Individual investors may face many ‘known unknowns’ – or, things that they know they don’t know. The UK’s referendum on EU membership is one of them, confronting people with a large degree of uncertainty.
However, it’s not necessary to ‘make the right call’ on the referendum, or its consequences, to be a successful investor. Our approach is to trust the market to price securities fairly, taking into account broad expectations of future returns.
In arguing for the status quo, the ‘remain’ campaign is able to point out familiar characteristics of membership.
The ‘out’ campaign, however, is based on intangibles that can only be resolved after the result of the referendum is known. It’s impossible for any individual to predict the implications of these unknowns with certainty.
But, this is no cause for concern. While the referendum is imminent and its implications are potentially vast and unpredictable, it’s not necessary for individual investors to make any judgement calls on the outcome. We have faced many uncertainties in the past – general elections, market crises, recessions, wars. Throughout all of them, the market has done its job of aggregating participants’ views about expected returns and priced assets accordingly.

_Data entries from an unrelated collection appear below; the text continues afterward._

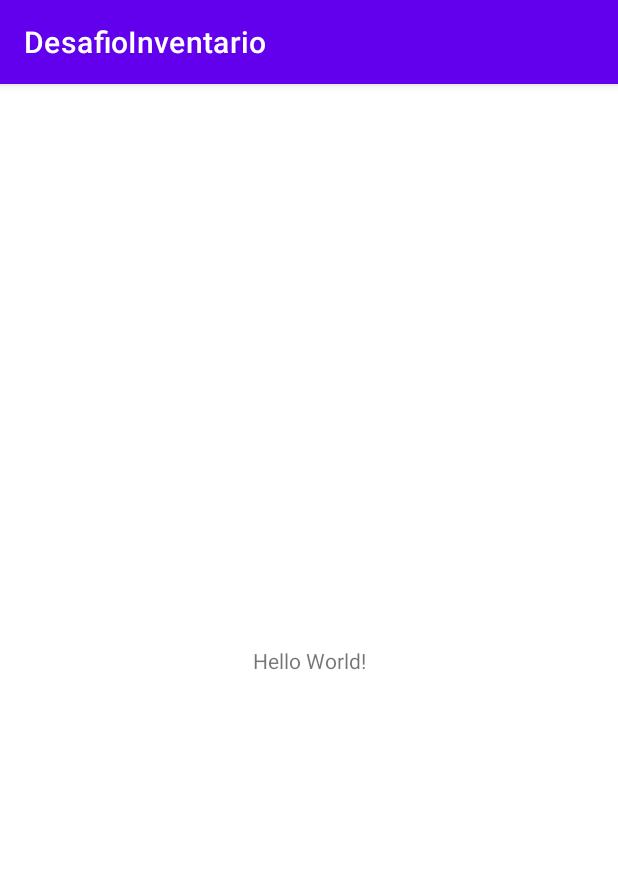
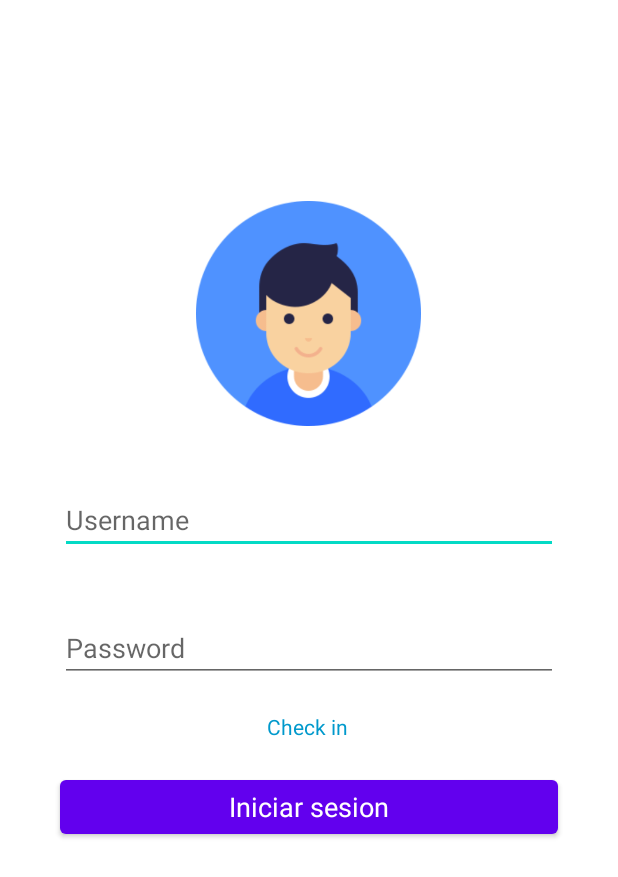
Before and after one commit to Jarenass97/DesafioInventario, an Android app: the screen it shows after launch (MainActivity before the commit, LoginActivity after it), on a phone screen of 412 x 824 dp. Shown: the top 877 px of the screen. Run offline under Robolectric (Android 15) with nearby library versions, the phone set to English and light mode, and no system bars.

Commit message:
Diseño del Login completo

```diff
--- a/DesafioInventario/app/src/main/AndroidManifest.xml
+++ b/DesafioInventario/app/src/main/AndroidManifest.xml
@@ -10,7 +10,7 @@
         android:supportsRtl="true"
         android:theme="@style/Theme.DesafioInventario">
         <activity
-            android:name=".MainActivity"
+            android:name=".LoginActivity"
             android:exported="true">
             <intent-filter>
                 <action android:name="android.intent.action.MAIN" />
--- a/DesafioInventario/app/src/main/java/com/example/desafioinventario/MainActivity.kt
+++ b/DesafioInventario/app/src/main/java/com/example/desafioinventario/LoginActivity.kt
@@ -3,9 +3,10 @@ package com.example.desafioinventario
 import androidx.appcompat.app.AppCompatActivity
 import android.os.Bundle
 
-class MainActivity : AppCompatActivity() {
+class LoginActivity : AppCompatActivity() {
     override fun onCreate(savedInstanceState: Bundle?) {
         super.onCreate(savedInstanceState)
-        setContentView(R.layout.activity_main)
+        setContentView(R.layout.activity_login)
+        supportActionBar?.hide()
     }
 }
--- /dev/null
+++ b/DesafioInventario/app/src/main/res/layout/activity_login.xml
@@ -0,0 +1,89 @@
+<?xml version="1.0" encoding="utf-8"?>
+<ViewAnimator xmlns:android="http://schemas.android.com/apk/res/android"
+    xmlns:app="http://schemas.android.com/apk/res-auto"
+    xmlns:tools="http://schemas.android.com/tools"
+    android:layout_width="match_parent"
+    android:layout_height="match_parent"
+    tools:context=".LoginActivity">
+
+    <androidx.constraintlayout.widget.ConstraintLayout
+        android:layout_width="match_parent"
+        android:layout_height="match_parent">
+
+        <ImageView
+            android:id="@+id/imageView2"
+            android:layout_width="150dp"
+            android:layout_height="150dp"
+            android:src="@drawable/user_default"
+            app:layout_constraintBottom_toBottomOf="parent"
+            app:layout_constraintEnd_toEndOf="parent"
+            app:layout_constraintHorizontal_bias="0.498"
+            app:layout_constraintStart_toStartOf="parent"
+            app:layout_constraintTop_toTopOf="parent"
+            app:layout_constraintVertical_bias="0.199" />
+
+        <EditText
+            android:id="@+id/edNombreUsuarioLogin"
+            style="@style/EntradasLogin"
+            android:layout_width="match_parent"
+            android:layout_height="wrap_content"
+            android:ems="10"
+            android:hint="@string/strUsuario"
+            android:inputType="textPersonName"
+            app:layout_constraintBottom_toBottomOf="parent"
+            app:layout_constraintEnd_toEndOf="parent"
+            app:layout_constraintStart_toStartOf="parent"
+            app:layout_constraintTop_toBottomOf="@+id/imageView2"
+            app:layout_constraintVertical_bias="0.0" />
+
+        <EditText
+            android:id="@+id/edPasswdLogin"
+            style="@style/EntradasLogin"
+            android:layout_width="match_parent"
+            android:layout_height="wrap_content"
+            android:ems="10"
+            android:hint="@string/strPasswd"
+            android:inputType="textPassword"
+            app:layout_constraintBottom_toBottomOf="parent"
+            app:layout_constraintEnd_toEndOf="parent"
+            app:layout_constraintHorizontal_bias="0.497"
+            app:layout_constraintStart_toStartOf="parent"
+            app:layout_constraintTop_toBottomOf="@+id/edNombreUsuarioLogin"
+            app:layout_constraintVertical_bias="0.0" />
+
+        <TextView
+            android:id="@+id/textView"
+            style="@style/textBoton"
+            android:layout_width="wrap_content"
+            android:layout_height="wrap_content"
+            android:layout_marginTop="20dp"
+            android:text="@string/strRegistrarse"
+            app:layout_constraintBottom_toBottomOf="parent"
+            app:layout_constraintEnd_toEndOf="parent"
+            app:layout_constraintHorizontal_bias="0.498"
+            app:layout_constraintStart_toStartOf="parent"
+            app:layout_constraintTop_toBottomOf="@+id/edPasswdLogin"
+            app:layout_constraintVertical_bias="0.0" />
+
+        <Button
+            android:id="@+id/button"
+            style="@style/botones"
+            android:layout_width="match_parent"
+            android:layout_height="wrap_content"
+            android:layout_marginTop="20dp"
+            android:text="Iniciar sesion"
+            app:layout_constraintBottom_toBottomOf="parent"
+            app:layout_constraintEnd_toEndOf="parent"
+            app:layout_constraintHorizontal_bias="0.498"
+            app:layout_constraintStart_toStartOf="parent"
+            app:layout_constraintTop_toBottomOf="@+id/textView"
+            app:layout_constraintVertical_bias="0.0" />
+
+    </androidx.constraintlayout.widget.ConstraintLayout>
+
+    <androidx.constraintlayout.widget.ConstraintLayout
+        android:layout_width="match_parent"
+        android:layout_height="match_parent">
+
+    </androidx.constraintlayout.widget.ConstraintLayout>
+</ViewAnimator>
--- a/DesafioInventario/app/src/main/res/layout/activity_main.xml
+++ /dev/null
@@ -1,18 +0,0 @@
-<?xml version="1.0" encoding="utf-8"?>
-<androidx.constraintlayout.widget.ConstraintLayout xmlns:android="http://schemas.android.com/apk/res/android"
-    xmlns:app="http://schemas.android.com/apk/res-auto"
-    xmlns:tools="http://schemas.android.com/tools"
-    android:layout_width="match_parent"
-    android:layout_height="match_parent"
-    tools:context=".MainActivity">
-
-    <TextView
-        android:layout_width="wrap_content"
-        android:layout_height="wrap_content"
-        android:text="Hello World!"
-        app:layout_constraintBottom_toBottomOf="parent"
-        app:layout_constraintLeft_toLeftOf="parent"
-        app:layout_constraintRight_toRightOf="parent"
-        app:layout_constraintTop_toTopOf="parent" />
-
-</androidx.constraintlayout.widget.ConstraintLayout>
--- a/DesafioInventario/app/src/main/res/values/strings.xml
+++ b/DesafioInventario/app/src/main/res/values/strings.xml
@@ -1,3 +1,6 @@
 <resources>
-    <string name="app_name">DesafioInventario</string>
+    <string name="app_name">Classroom Inventory</string>
+    <string name="strUsuario">Username</string>
+    <string name="strPasswd">Password</string>
+    <string name="strRegistrarse">Check in</string>
 </resources>
--- a/DesafioInventario/app/src/main/res/values/themes.xml
+++ b/DesafioInventario/app/src/main/res/values/themes.xml
@@ -13,4 +13,22 @@
         <item name="android:statusBarColor" tools:targetApi="l">?attr/colorPrimaryVariant</item>
         <!-- Customize your theme here. -->
     </style>
+
+    <style name="margenes" parent="Theme.DesafioInventario">
+        <item name="android:layout_marginStart">40dp</item>
+        <item name="android:layout_marginTop">40dp</item>
+        <item name="android:layout_marginEnd">40dp</item>
+    </style>
+
+    <style name="EntradasLogin" parent="margenes">
+        <item name="android:textSize">18dp</item>
+    </style>
+
+    <style name="textBoton" parent="Theme.DesafioInventario">
+        <item name="android:textColor">@android:color/holo_blue_dark</item>
+    </style>
+
+    <style name="botones" parent="margenes">
+        <item name="android:textSize">18dp</item>
+    </style>
 </resources>
```
Also changed, not shown: DesafioInventario/app/src/main/res/drawable/user_default.png (added), 2 other files.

And, while these events have caused uncertainty, volatility and short-term losses and gains, none of them have altered the expectation that stocks provide a good long-term return in real terms.
We have a global view of investing and we know that the market is very good at processing information that’s relevant to future returns. Because of this view, we don’t attempt to second-guess the market. We manage well-diversified portfolios that don’t rely on the outcome of individual events or decisions to target the expected long-term return.
The following chart illustrates this very point as it shows the long term performance of world markets from 1970 to 2015 through wars, crises and slumps. So, forget all the short term political manoeuvring and trust the markets in the long term.